Why come to counselling?
Everyone finds life difficult to cope with from time to time. We may struggle to cope with changes in our personal life or stress and anxiety arising from problems at work. These difficulties may result from a particular event or may be part of an on-going issue. We may suddenly find ourselves in the middle of an emotional crisis or worn down by a constant underlying feeling of unfullfillment. Most of the time, we are able to deal with these problems on our own or with the help of family or friends. However, sometimes this may not feel enough and talking to a qualified counsellor can be helpful.
What is counselling?
Counselling offers an opportunity to talk in confidence to someone who has been professionally trained to listen. It aims to support you in developing greater insight into the issues that are important to you and to explore different ways of coping with them. A counsellor will not judge or try to influence your decisions in any way.
By creating an atmosphere of trust, respect and understanding, counselling facilitates self-awareness, acceptance and the possibility of new ways of relating to yourself and others. It can enable a deeper understanding of how unresolved issues from the past may continue to impact on the present and therefore highlight the potential for change in the future.
What to look for in a therapist?
Successful therapy is dependent on the quality of the relationship between counsellor and client. Therefore you may need to visit more than one person before you find someone you feel comfortable enough to work with and who feels "right" for you.

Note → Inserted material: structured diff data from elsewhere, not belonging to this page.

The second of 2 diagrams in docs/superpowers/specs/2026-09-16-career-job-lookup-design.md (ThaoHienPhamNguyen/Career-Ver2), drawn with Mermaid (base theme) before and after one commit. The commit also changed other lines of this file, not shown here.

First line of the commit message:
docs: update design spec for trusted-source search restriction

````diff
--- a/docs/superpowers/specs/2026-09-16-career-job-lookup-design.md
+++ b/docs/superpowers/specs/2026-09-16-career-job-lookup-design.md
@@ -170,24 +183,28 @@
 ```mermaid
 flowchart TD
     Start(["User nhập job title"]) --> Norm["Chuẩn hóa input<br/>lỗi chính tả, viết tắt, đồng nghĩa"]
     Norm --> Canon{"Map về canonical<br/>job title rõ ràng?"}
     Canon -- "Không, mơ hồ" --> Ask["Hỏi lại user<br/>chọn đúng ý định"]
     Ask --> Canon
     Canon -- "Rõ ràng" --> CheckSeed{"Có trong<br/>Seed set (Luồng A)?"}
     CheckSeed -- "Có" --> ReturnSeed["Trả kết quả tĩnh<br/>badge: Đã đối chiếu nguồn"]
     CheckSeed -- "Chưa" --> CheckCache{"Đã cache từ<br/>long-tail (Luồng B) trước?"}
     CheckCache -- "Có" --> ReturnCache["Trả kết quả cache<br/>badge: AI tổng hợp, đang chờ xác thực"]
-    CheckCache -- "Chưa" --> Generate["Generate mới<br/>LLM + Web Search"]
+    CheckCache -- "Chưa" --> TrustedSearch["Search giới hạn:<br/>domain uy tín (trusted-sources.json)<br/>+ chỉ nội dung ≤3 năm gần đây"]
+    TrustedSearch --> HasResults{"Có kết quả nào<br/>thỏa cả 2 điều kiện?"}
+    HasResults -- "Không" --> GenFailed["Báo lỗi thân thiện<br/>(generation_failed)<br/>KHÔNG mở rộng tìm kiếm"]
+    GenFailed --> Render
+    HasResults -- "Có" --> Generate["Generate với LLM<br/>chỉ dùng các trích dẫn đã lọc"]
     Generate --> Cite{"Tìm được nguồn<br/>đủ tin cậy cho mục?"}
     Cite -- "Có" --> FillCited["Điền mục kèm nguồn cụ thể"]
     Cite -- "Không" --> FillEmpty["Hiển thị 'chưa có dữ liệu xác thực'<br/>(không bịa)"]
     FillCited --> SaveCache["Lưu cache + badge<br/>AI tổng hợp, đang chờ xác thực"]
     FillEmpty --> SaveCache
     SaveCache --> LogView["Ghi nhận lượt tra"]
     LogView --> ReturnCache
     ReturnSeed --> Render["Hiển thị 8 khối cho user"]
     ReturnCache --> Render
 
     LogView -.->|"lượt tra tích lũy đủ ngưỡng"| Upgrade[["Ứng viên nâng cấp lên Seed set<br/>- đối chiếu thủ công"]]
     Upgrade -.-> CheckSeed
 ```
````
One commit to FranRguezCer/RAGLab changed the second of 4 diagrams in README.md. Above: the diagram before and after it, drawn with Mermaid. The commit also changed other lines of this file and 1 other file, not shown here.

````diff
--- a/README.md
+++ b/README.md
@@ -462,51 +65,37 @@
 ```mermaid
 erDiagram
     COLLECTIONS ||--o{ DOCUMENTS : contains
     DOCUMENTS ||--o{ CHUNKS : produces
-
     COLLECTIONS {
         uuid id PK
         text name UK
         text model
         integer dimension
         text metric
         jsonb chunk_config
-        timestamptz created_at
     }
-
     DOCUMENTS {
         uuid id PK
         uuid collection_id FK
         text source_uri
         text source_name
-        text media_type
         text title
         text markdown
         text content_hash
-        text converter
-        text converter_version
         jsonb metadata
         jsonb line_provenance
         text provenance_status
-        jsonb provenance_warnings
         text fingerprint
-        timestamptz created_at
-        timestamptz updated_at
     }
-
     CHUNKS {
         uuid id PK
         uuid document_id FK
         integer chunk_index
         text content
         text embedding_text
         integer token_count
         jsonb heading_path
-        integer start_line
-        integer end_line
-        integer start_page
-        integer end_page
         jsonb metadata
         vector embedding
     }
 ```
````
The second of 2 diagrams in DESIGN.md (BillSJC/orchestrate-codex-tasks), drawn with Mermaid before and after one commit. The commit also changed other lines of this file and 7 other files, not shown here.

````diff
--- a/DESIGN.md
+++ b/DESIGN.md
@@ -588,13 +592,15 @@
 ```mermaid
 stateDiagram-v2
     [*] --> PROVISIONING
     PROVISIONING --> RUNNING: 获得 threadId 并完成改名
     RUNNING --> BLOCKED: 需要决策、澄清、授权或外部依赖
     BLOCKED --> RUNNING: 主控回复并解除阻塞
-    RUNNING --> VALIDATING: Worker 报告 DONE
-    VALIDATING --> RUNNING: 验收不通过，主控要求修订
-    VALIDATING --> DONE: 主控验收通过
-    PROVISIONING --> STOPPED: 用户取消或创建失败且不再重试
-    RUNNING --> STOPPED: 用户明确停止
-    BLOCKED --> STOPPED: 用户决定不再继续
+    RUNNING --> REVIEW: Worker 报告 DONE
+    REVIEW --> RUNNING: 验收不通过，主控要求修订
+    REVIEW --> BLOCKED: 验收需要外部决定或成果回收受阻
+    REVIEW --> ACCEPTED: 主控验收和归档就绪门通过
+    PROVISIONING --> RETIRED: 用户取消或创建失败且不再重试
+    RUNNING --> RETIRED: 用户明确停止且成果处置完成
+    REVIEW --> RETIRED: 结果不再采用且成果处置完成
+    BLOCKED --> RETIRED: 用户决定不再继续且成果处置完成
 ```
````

As counselling training varies widely in length and depth, it is also advisable to check membership of a professional body such as BACP British Association for Counselling and Psychotherapy and/or UKCP United Kingdom Council for Psychotherapy. This ensures adequate experience, supervision and continuing professional development. Members are also required to hold adequate professional insurance.